Word that the Irish League of Credit Unions is at an “early stage” in considering the feasibility of its members offering mortgages has provoked much interest.
News flash: credit unions already can offer mortgages, subject to conditions laid down by the Central Bank of Ireland. I know of one credit union that is currently considering writing eight home loans under a scheme with a local authority.
There is no bar on credit unions writing mortgages. The regulator insists that not more than 10 per cent of a credit union’s total book can be for loans of 10 years or more in duration, although this can be extended to 15 per cent in some cases.
So credit unions can lend in the form of mortgages once it falls within the maturity limits set down by the Central Bank.
In November, the regulator began a consultation process on new regulations for the sector.
These make provision for house loans “secured by property for the purpose of enabling the member to: a. have a house constructed on the property as their principal residence; b. improve or renovate a house on the property that is already used as their principal residence; c. buy a house that is already constructed on the property for use as their principal residence; or d. refinance a loan previously provided for one of the purposes specified earlier.”
Under the draft regulations, credit unions must hold the first legal charge secured on the property for any house loans made following commencement of the new rules. The consultation period runs until February 27th.
Some time ago, the ILCU set up a working party to consider the matter and engaged Margaret Sweeney, former chief executive of the now defunct PostBank in Ireland, to produce a report.
Her findings will be considered by the board of the ILCU at a meeting on Saturday.
It seems that two models are under consideration. One involves a central fund, managed by the ILCU or an offshoot of the league. The other involves some form of central administration to assist the individual credit unions in making credit-risk assessments, due diligence and such matters.
Neither proposition would be straightforward for a couple of reasons.
The ILCU is a representative body, not a regulated entity so it can’t do any lending itself.
Seeking authorisation won’t be easy.
The Central Bank is determined that another property bubble won’t blow up and any group wishing to enter the lending market here will be required to jump through several hoops.
Second, the ILCU’s members don’t always pull in the same direction, to put it mildly.
A couple of years ago, the Central Bank established a pilot scheme to bring together all lenders to deal with secured and unsecured debt for people in substantial arrears with their personal debts.
After lengthy negotiations, about 20 credit unions agreed to take part while the rest told the regulator to take a hike.

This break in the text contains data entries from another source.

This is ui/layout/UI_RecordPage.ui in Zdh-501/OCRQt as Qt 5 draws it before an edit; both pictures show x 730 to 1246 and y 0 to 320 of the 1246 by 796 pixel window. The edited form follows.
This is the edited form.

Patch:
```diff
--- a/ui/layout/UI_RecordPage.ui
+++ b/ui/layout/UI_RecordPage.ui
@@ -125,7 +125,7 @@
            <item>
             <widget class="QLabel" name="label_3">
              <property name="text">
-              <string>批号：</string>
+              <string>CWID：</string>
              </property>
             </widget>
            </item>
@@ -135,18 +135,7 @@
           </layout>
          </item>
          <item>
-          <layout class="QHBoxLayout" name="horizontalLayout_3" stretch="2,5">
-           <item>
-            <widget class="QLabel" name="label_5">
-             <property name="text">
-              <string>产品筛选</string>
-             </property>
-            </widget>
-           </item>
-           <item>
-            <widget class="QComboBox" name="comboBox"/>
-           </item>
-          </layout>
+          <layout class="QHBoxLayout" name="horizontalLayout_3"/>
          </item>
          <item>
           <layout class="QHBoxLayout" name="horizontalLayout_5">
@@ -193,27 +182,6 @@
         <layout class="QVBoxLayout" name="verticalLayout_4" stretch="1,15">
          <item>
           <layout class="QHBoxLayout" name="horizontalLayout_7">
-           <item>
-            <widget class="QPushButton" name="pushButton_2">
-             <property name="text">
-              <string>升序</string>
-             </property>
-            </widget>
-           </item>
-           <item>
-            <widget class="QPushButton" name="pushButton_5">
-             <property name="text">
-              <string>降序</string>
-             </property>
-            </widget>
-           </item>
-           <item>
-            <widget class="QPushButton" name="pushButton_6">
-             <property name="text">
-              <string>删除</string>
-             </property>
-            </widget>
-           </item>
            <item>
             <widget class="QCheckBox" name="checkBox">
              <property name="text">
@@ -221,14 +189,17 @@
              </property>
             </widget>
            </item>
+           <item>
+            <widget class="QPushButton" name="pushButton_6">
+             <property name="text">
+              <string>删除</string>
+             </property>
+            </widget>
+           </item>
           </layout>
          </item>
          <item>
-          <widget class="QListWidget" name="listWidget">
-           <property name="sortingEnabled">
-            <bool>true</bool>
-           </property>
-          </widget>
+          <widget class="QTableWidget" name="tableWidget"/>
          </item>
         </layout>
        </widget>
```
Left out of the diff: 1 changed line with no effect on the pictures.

The pilot fizzled out.
If they can’t agree to co-operate on a well-meaning project run by the regulator, then what hope is there of credit unions acting in unison when it comes to offering mortgages?
This lack of consensus was one of the reasons why the
Credit Union Development Association
was formed in 2003, in “recognition of the real need for positive credit union leadership and development and as a response to a more competitive and increasingly complex business environment”.
The association has 10 member credit unions with a combined asset base of more than €1.5 billion, and about 250,000 members.
All of that ignores the obvious shortcomings of the credit union movement, which began life here in 1958 when schoolteacher Nora Herlihy and others established the first one in Donore Avenue in Dublin.
Volunteers have been the cornerstone of credit unions over the past 57 years, which has been both a strength and a weakness for the movement.
This personal touch and lack of red tape meant many people could access affordable credit to purchase a car or holiday, or carry out some renovations at home.
The downside is that the movement lacked a certain professionalism in managing credit risk and a lot of bad lending decisions were made in the boom years.
According to Ed Farrell, the ILCU's acting chief executive, its 400 members in the Republic have some €4 billion ready to lend to their members. This is largely because just more than half of them are subject to some form of lending restriction by the Central Bank.
Given this situation, it seems implausible that the regulator would allow large-exposure mortgage lending by credit unions any time soon. And rightly so.